**WHAT TO WORK ON:**
Copy the entire listing, down to the final line, exactly.

========================

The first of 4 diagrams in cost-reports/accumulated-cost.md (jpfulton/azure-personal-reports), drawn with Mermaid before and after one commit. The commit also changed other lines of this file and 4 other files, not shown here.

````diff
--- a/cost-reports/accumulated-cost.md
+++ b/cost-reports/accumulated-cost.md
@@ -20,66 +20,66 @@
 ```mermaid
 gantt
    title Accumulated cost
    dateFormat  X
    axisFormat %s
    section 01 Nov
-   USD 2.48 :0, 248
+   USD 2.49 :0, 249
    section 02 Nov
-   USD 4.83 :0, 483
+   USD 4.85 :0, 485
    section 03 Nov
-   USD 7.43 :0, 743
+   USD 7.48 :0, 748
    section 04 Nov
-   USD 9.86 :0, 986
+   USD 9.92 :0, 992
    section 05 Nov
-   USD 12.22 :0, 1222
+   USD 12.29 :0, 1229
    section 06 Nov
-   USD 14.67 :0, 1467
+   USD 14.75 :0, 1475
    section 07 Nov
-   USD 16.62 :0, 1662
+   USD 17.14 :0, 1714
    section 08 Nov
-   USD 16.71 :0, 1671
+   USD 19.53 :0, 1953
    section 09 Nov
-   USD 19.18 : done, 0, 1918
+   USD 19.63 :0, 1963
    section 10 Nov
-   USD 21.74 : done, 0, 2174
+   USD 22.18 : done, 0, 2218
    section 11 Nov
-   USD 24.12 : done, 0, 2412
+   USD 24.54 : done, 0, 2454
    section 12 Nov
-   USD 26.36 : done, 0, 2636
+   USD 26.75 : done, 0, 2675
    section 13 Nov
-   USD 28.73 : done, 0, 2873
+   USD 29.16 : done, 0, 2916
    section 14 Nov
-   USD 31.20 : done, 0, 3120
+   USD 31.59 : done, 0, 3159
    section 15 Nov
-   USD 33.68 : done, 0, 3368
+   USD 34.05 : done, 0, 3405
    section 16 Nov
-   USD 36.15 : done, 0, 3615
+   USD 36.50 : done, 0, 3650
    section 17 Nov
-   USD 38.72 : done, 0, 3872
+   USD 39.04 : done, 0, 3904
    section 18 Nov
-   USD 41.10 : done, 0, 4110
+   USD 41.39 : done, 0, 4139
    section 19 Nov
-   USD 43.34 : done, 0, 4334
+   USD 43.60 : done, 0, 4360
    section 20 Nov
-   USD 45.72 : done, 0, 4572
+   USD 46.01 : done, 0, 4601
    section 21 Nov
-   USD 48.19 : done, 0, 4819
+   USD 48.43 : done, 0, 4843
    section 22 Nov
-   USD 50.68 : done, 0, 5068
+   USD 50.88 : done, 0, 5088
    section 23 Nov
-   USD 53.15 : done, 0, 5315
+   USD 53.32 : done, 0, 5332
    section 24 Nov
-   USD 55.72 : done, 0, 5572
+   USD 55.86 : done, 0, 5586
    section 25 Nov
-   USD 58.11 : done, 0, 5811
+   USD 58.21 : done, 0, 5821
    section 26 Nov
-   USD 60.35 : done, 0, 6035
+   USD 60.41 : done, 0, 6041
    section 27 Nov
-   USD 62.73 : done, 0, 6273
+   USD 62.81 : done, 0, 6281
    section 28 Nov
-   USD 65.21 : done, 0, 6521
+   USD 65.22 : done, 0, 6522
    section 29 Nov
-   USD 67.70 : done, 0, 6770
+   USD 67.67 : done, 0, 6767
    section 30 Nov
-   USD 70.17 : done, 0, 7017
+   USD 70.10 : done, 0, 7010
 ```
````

========================

**SOLUTION TO THE PROBLEM:**
The first of 4 diagrams in cost-reports/accumulated-cost.md (jpfulton/azure-personal-reports), drawn with Mermaid before and after one commit. The commit also changed other lines of this file and 4 other files, not shown here.

````diff
--- a/cost-reports/accumulated-cost.md
+++ b/cost-reports/accumulated-cost.md
@@ -20,66 +20,66 @@
 ```mermaid
 gantt
    title Accumulated cost
    dateFormat  X
    axisFormat %s
    section 01 Nov
-   USD 2.48 :0, 248
+   USD 2.49 :0, 249
    section 02 Nov
-   USD 4.83 :0, 483
+   USD 4.85 :0, 485
    section 03 Nov
-   USD 7.43 :0, 743
+   USD 7.48 :0, 748
    section 04 Nov
-   USD 9.86 :0, 986
+   USD 9.92 :0, 992
    section 05 Nov
-   USD 12.22 :0, 1222
+   USD 12.29 :0, 1229
    section 06 Nov
-   USD 14.67 :0, 1467
+   USD 14.75 :0, 1475
    section 07 Nov
-   USD 16.62 :0, 1662
+   USD 17.14 :0, 1714
    section 08 Nov
-   USD 16.71 :0, 1671
+   USD 19.53 :0, 1953
    section 09 Nov
-   USD 19.18 : done, 0, 1918
+   USD 19.63 :0, 1963
    section 10 Nov
-   USD 21.74 : done, 0, 2174
+   USD 22.18 : done, 0, 2218
    section 11 Nov
-   USD 24.12 : done, 0, 2412
+   USD 24.54 : done, 0, 2454
    section 12 Nov
-   USD 26.36 : done, 0, 2636
+   USD 26.75 : done, 0, 2675
    section 13 Nov
-   USD 28.73 : done, 0, 2873
+   USD 29.16 : done, 0, 2916
    section 14 Nov
-   USD 31.20 : done, 0, 3120
+   USD 31.59 : done, 0, 3159
    section 15 Nov
-   USD 33.68 : done, 0, 3368
+   USD 34.05 : done, 0, 3405
    section 16 Nov
-   USD 36.15 : done, 0, 3615
+   USD 36.50 : done, 0, 3650
    section 17 Nov
-   USD 38.72 : done, 0, 3872
+   USD 39.04 : done, 0, 3904
    section 18 Nov
-   USD 41.10 : done, 0, 4110
+   USD 41.39 : done, 0, 4139
    section 19 Nov
-   USD 43.34 : done, 0, 4334
+   USD 43.60 : done, 0, 4360
    section 20 Nov
-   USD 45.72 : done, 0, 4572
+   USD 46.01 : done, 0, 4601
    section 21 Nov
-   USD 48.19 : done, 0, 4819
+   USD 48.43 : done, 0, 4843
    section 22 Nov
-   USD 50.68 : done, 0, 5068
+   USD 50.88 : done, 0, 5088
    section 23 Nov
-   USD 53.15 : done, 0, 5315
+   USD 53.32 : done, 0, 5332
    section 24 Nov
-   USD 55.72 : done, 0, 5572
+   USD 55.86 : done, 0, 5586
    section 25 Nov
-   USD 58.11 : done, 0, 5811
+   USD 58.21 : done, 0, 5821
    section 26 Nov
-   USD 60.35 : done, 0, 6035
+   USD 60.41 : done, 0, 6041
    section 27 Nov
-   USD 62.73 : done, 0, 6273
+   USD 62.81 : done, 0, 6281
    section 28 Nov
-   USD 65.21 : done, 0, 6521
+   USD 65.22 : done, 0, 6522
    section 29 Nov
-   USD 67.70 : done, 0, 6770
+   USD 67.67 : done, 0, 6767
    section 30 Nov
-   USD 70.17 : done, 0, 7017
+   USD 70.10 : done, 0, 7010
 ```
````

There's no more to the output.